Security agencies deserve plaudits for swift response

Swift action from the security agencies helped subdue four terrorists that struck one of Nairobi’s business hubs on Tuesday.

When President Uhuru Kenyatta gave the “mission accomplished” address to the nation nearly 18 hours later, a nation that had hoped for the best while preparing for the worst heaved a huge sigh of relief.

No one for sure will know what damage the heavily armed men could have done had the police and the paramedics delayed their response even by a minute. Some would argue that an 18-hour siege from four attackers is too long. But given the stream of awe-stricken survivors who were rushing out of the building, it could have been worse.

We pay tribute to the gallant men and women who risked their lives to save lives of innocent civilians. We salute men and women in uniform who strive every day to keep our country safe.

Our prayers are with families and friends of the Kenyans who were killed in the dastardly attack. The chilling events at 14 Riverside Drive complex were eerily similar to episodes following the four-day siege at the Westgate Mall in September 2013.

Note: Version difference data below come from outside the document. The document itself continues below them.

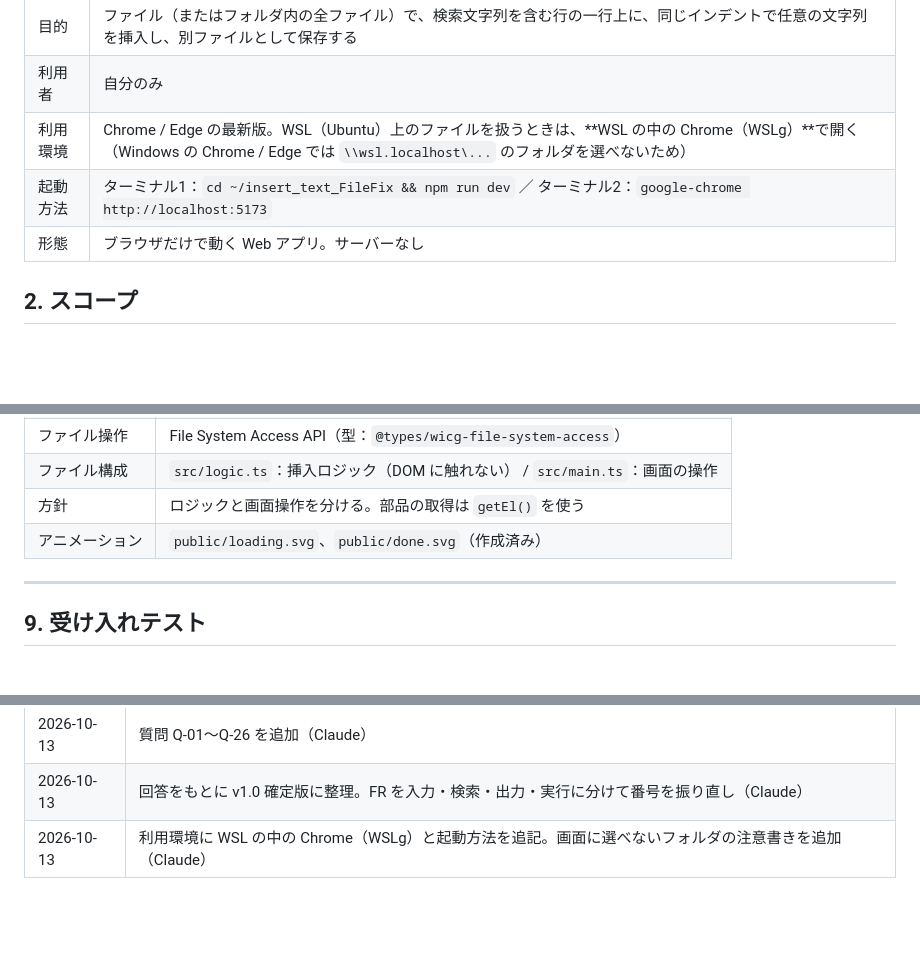
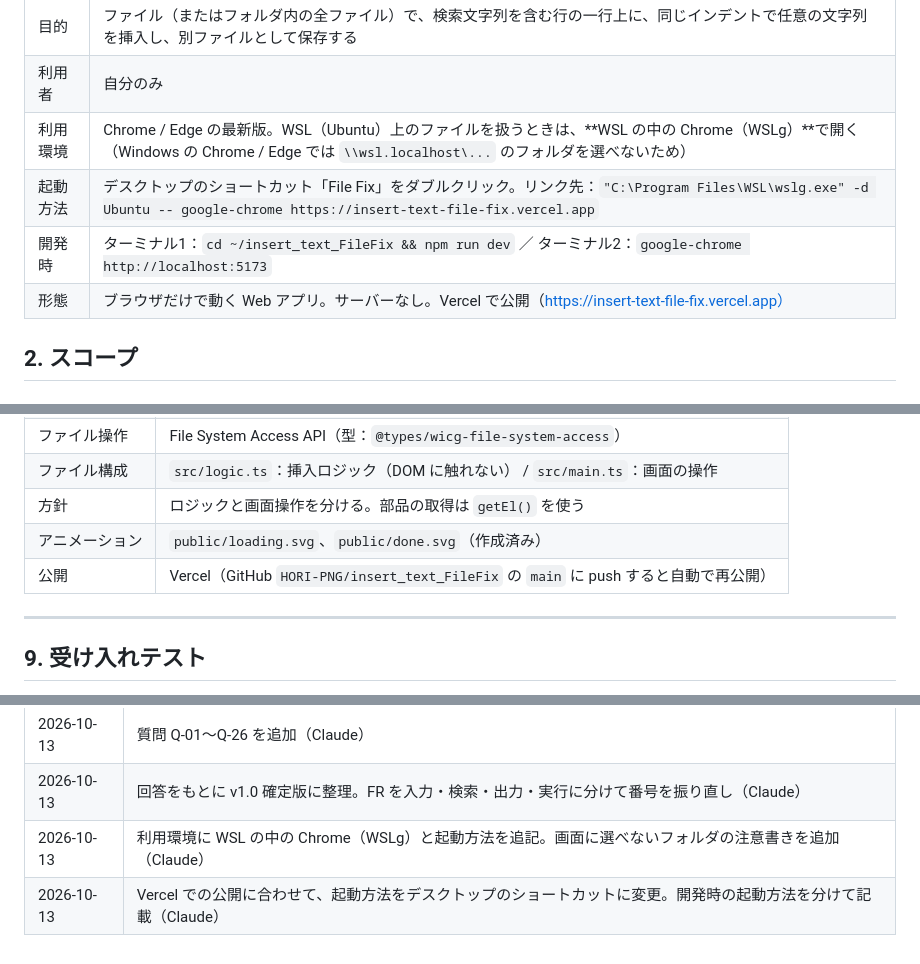
Before and after one commit to HORI-PNG/insert_text_FileFix, a Markdown page: docs/requirements.md, 3 parts joined by grey strips. Rendered like a GitHub page; blank space fills up the shorter version.

Commit message:
docs: 起動方法を Vercel とショートカットに更新

```diff
--- a/docs/requirements.md
+++ b/docs/requirements.md
@@ -16,8 +16,9 @@
 | 目的     | ファイル（またはフォルダ内の全ファイル）で、検索文字列を含む行の一行上に、同じインデントで任意の文字列を挿入し、別ファイルとして保存する |
 | 利用者   | 自分のみ                                                                                         |
 | 利用環境 | Chrome / Edge の最新版。WSL（Ubuntu）上のファイルを扱うときは、**WSL の中の Chrome（WSLg）**で開く（Windows の Chrome / Edge では `\\wsl.localhost\...` のフォルダを選べないため） |
-| 起動方法 | ターミナル1：`cd ~/insert_text_FileFix && npm run dev` ／ ターミナル2：`google-chrome http://localhost:5173` |
-| 形態     | ブラウザだけで動く Web アプリ。サーバーなし                                                      |
+| 起動方法 | デスクトップのショートカット「File Fix」をダブルクリック。リンク先：`"C:\Program Files\WSL\wslg.exe" -d Ubuntu -- google-chrome https://insert-text-file-fix.vercel.app` |
+| 開発時   | ターミナル1：`cd ~/insert_text_FileFix && npm run dev` ／ ターミナル2：`google-chrome http://localhost:5173` |
+| 形態     | ブラウザだけで動く Web アプリ。サーバーなし。Vercel で公開（https://insert-text-file-fix.vercel.app） |
 
 ## 2. スコープ
 
@@ -153,6 +154,7 @@
 | ファイル構成 | `src/logic.ts`：挿入ロジック（DOM に触れない） / `src/main.ts`：画面の操作 |
 | 方針         | ロジックと画面操作を分ける。部品の取得は `getEl()` を使う                  |
 | アニメーション | `public/loading.svg`、`public/done.svg`（作成済み）                      |
+| 公開         | Vercel（GitHub `HORI-PNG/insert_text_FileFix` の `main` に push すると自動で再公開） |
 
 ---
 
@@ -223,3 +225,4 @@
 | 2026-10-13 | 質問 Q-01〜Q-26 を追加（Claude）                             |
 | 2026-10-13 | 回答をもとに v1.0 確定版に整理。FR を入力・検索・出力・実行に分けて番号を振り直し（Claude） |
 | 2026-10-13 | 利用環境に WSL の中の Chrome（WSLg）と起動方法を追記。画面に選べないフォルダの注意書きを追加（Claude） |
+| 2026-10-13 | Vercel での公開に合わせて、起動方法をデスクトップのショートカットに変更。開発時の起動方法を分けて記載（Claude） |
```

Then, gun-wielding terrorists stormed into the mall, catching shoppers and everyone else going about their business unawares. On Tuesday, it was clear that there was a central command under GSU commandant Douglas Kanja, unlike during the Westgate attack. That must have made work easy and made rescuing those trapped in the building successful and faster.

It is not hyperbole to suggest that the operation was completed in the shortest time because of the central command. There are those who will argue that capturing the assailants alive would have helped crack the motive behind the attacks by getting as much vital information from them as possible. Though valid, this concern is insignificant when weighed against the need to have the operation over in the shortest time possible and with minimal casualties.

Commendably, there was a better management of information. There were fewer implausible narratives from senior security officials than happened in 2013. Indeed, they say lies travel faster than the truth. By coming out openly and promptly, the security agencies demonstrated that there was nothing to hide. That in a way ensured that only facts came out and tamed the usually riotous social media from spreading misinformation and thereby causing unnecessary alarm and panic to affected families. It was also heart-warming for President Kenyatta to come out and reassure a weary nation that all was well. It is the least he could do because the intent of the murderous gang is to break our collective spirit. However, the hard questions remain: How did the assailants manage to move their weaponry through the numerous roadblocks to their hideout and to the scene of crime undetected?

Moreover, the uncertainty over the number of people who lost their lives, and reports of more missing will no doubt test Kenyans’ confidence in the information relayed by the Interior ministry.

Time and again, we have demonstrated the will to move on. Now that the nightmare is over, we must not lower our guard and we must remain vigilant and constantly aware of our surroundings. The attack also brought to the fore what to do in times of crisis. For instance, how to deal with pain, anger and anxiety. The importance of public support when tragedy strikes was also at play. Hundreds lined up at hospitals in the city and other towns to donate blood while others rallied to pray and offer moral support to families of the victims.

No doubt, the worst of times have brought out the best in ordinary Kenyans. Not just on Tuesday. A gush of patriotic fervour spread across the country with many following the happenings till the wee hours.

Kenyans rose up against temporary barriers that politicians -- through their utterances and vitriol -- have erected over the last few weeks as the 2022 succession politics took centre stage. If only that can hold far much longer. The attack must strengthen our resolve to remain united as one Kenyan family, and be our brothers’ keeper.

There will always be questions about media conduct in such occurrences. No doubt, it is an old debate -- damned if you publish, damned if you don’t. 

Needless to say, but the actions of this newspaper are persuaded by public interest. That is the cornerstone of any responsible journalism.